The final headliner to take the stage was Melissa Lozada-Olivia. Based in New York, Lozada-Olivia is known internationally for viral Button Poems, including ‘Like Totally Whatever’ and ‘If I Got Paid For All My Emotional Labour’. While these are undeniably strong works (the former won the 2015 National Poetry Slam Championship), I got the sense that they are very much designed for competition. They are fast-paced (to fit into the three-minute limit of slams), feature carefully-rehearsed movements, and crescendo in volume towards their finales. I would speculate that, having moved on to more experimental projects which are unconfined by the slam format, Lozada-Olivia may have slightly lost the emotional attachment to her older, finely-choreographed pieces. Her strongest works at the Hit the Ode were newer ones, where she seemed more connected to the words and performed more freely. Between poems she commented,

‘I’d been falling out of love with poetry but this night’s made me fall in love with it again.’

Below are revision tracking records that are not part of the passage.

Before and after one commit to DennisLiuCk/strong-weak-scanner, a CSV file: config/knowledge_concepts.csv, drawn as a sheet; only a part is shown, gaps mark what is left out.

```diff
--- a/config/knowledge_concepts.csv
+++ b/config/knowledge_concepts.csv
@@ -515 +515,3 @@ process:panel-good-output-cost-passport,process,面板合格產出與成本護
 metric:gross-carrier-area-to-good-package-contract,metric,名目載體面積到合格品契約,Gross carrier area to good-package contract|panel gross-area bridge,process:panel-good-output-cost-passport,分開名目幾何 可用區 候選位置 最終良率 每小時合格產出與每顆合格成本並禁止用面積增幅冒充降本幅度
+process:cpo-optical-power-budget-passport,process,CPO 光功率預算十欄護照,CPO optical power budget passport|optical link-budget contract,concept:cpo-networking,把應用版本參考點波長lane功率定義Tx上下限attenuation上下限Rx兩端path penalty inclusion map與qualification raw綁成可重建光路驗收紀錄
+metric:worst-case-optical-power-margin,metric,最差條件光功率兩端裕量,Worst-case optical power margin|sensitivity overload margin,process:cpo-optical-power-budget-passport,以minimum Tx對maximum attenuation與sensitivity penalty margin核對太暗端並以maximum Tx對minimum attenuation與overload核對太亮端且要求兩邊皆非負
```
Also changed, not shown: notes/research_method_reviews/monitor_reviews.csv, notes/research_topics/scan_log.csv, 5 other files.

Credit goes to Hit the Ode’s producer, Aliyah Hasinah, for curating such a wonderful night of spoken word. It was enough to make a seasoned poet fall back in love with poetry, and enough to make a theatre full of stressed students (readying to compete in a national poetry slam) relax and enjoy themselves. As Bohdan joked during his introduction, UniSlam is a competition which ‘does a fantastic job of making everyone forget it’s a competition’, and Hit the Ode played a great role in sustaining this important illusion.

Photo credit: Tyrone Lewis / Process Productions